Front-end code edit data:

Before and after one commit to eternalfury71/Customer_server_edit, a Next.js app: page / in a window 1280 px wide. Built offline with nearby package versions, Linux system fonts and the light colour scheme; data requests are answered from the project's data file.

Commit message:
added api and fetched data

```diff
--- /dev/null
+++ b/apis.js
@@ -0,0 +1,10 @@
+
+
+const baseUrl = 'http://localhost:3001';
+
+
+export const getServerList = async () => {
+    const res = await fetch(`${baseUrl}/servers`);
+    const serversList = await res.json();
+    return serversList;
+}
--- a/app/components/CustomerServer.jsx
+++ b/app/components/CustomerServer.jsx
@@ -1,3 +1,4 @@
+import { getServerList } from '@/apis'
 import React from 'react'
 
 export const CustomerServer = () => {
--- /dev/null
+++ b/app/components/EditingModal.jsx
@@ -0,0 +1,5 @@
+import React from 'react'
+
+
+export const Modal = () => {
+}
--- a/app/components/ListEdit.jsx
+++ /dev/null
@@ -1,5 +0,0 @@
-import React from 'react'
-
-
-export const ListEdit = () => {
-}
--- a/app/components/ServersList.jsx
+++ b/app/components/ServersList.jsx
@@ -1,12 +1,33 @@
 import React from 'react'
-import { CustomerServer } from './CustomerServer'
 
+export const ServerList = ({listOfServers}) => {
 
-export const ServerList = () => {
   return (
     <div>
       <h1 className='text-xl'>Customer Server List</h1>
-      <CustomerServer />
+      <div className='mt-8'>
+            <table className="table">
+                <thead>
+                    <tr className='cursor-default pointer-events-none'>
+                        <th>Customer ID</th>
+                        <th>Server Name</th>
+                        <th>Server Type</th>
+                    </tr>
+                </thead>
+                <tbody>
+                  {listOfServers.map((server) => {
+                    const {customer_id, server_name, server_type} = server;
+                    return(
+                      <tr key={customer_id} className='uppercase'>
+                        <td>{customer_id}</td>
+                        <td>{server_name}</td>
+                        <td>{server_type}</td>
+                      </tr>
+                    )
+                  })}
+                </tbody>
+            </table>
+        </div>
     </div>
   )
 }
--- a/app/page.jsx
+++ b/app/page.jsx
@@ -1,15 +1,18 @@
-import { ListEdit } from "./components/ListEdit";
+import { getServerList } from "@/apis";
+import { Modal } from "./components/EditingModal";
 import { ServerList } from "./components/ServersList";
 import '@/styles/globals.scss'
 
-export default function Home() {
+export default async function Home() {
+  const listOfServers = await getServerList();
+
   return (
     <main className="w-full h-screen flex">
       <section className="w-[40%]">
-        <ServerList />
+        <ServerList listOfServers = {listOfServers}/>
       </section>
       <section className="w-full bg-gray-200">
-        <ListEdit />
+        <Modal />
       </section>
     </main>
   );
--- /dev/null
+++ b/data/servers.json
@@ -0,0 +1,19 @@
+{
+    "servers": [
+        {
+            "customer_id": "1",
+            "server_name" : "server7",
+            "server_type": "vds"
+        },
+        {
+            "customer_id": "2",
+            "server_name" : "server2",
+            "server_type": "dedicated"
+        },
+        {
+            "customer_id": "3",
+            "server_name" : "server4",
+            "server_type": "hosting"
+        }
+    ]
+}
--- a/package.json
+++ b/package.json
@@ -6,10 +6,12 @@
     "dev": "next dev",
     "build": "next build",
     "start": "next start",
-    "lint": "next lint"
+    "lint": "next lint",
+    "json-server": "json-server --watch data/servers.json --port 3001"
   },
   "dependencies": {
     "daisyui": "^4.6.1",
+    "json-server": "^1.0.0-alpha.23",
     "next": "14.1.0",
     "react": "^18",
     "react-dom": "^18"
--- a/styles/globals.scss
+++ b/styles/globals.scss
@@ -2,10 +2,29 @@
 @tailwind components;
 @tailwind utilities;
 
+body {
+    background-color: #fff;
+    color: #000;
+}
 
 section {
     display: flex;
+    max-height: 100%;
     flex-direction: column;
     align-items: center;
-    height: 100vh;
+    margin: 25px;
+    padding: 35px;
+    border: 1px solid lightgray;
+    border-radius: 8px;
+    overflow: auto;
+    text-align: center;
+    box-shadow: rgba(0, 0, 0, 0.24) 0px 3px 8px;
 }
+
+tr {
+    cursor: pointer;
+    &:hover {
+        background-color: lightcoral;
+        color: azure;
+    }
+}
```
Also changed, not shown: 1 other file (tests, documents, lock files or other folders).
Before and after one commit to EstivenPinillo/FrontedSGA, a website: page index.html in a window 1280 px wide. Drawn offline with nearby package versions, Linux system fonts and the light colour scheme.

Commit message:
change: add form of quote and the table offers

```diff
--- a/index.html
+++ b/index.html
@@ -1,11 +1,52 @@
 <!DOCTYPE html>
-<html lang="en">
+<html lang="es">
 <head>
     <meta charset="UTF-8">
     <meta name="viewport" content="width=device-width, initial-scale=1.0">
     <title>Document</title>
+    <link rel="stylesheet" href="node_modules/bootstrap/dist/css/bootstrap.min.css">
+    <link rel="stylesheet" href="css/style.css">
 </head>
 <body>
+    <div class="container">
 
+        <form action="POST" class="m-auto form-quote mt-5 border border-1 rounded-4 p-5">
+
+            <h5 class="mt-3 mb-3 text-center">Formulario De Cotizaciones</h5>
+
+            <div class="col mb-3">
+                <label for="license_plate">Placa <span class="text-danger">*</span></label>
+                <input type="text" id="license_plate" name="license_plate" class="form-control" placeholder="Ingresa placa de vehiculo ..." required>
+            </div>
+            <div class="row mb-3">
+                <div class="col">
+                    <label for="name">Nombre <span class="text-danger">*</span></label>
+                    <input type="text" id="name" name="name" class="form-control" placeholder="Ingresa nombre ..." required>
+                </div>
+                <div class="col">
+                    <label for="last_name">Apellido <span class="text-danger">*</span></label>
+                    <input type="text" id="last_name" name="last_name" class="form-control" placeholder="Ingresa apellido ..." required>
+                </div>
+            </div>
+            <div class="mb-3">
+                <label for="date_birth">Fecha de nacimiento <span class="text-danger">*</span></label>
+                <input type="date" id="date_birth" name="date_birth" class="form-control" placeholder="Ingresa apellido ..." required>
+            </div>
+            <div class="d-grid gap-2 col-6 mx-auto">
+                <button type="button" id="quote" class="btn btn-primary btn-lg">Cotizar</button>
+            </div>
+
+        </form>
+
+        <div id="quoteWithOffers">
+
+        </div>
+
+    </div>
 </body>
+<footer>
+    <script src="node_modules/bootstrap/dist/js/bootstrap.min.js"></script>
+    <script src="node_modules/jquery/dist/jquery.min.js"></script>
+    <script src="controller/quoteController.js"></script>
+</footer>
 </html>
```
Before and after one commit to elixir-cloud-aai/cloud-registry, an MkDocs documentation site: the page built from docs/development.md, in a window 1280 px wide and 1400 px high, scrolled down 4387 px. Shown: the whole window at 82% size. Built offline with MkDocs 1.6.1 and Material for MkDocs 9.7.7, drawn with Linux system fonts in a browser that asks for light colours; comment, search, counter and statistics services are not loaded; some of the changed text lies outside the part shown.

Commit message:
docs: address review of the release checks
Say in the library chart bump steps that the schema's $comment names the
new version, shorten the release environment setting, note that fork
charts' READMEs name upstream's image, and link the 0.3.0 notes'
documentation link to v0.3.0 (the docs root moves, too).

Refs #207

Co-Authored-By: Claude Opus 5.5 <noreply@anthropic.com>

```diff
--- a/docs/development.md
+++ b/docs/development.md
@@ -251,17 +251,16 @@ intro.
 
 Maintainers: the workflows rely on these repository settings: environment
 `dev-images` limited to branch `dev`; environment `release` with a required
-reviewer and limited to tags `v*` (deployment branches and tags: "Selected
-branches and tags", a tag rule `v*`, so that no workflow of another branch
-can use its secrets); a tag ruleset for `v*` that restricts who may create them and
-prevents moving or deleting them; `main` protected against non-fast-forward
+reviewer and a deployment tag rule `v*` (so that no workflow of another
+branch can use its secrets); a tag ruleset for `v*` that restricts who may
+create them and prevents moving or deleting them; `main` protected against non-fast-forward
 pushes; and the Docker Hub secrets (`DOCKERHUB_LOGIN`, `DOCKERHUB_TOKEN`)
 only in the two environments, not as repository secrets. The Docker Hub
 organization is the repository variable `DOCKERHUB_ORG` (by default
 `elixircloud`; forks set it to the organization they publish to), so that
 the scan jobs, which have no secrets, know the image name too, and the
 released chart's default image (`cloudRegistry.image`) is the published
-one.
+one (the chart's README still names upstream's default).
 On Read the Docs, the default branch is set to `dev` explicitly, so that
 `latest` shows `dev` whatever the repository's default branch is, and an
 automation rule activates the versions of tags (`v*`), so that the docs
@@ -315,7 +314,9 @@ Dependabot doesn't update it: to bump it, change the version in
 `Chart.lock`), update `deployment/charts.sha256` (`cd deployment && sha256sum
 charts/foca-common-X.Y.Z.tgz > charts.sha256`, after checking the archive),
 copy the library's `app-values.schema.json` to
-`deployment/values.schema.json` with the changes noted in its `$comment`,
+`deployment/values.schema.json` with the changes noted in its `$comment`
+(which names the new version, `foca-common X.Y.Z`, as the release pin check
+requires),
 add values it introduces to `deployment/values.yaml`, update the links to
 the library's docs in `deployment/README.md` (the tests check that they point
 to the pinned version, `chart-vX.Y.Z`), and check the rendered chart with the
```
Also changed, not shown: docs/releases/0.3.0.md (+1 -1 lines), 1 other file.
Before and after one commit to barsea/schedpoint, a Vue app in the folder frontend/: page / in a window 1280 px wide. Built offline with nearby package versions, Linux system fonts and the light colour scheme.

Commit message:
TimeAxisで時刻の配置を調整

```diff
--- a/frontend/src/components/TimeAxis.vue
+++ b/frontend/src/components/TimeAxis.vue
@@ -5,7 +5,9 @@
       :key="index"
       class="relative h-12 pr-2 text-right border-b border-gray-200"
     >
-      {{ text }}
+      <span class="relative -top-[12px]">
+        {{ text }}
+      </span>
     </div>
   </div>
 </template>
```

» PROBLEM TO WORK ON: In the entries above, the lines between the one holding "Say in the library" and the one holding "documentation link to", inclusive, are to be printed exactly as written, and those alone.

» WRITTEN SOLUTION:
Say in the library chart bump steps that the schema's $comment names the
new version, shorten the release environment setting, note that fork
charts' READMEs name upstream's image, and link the 0.3.0 notes'
documentation link to v0.3.0 (the docs root moves, too).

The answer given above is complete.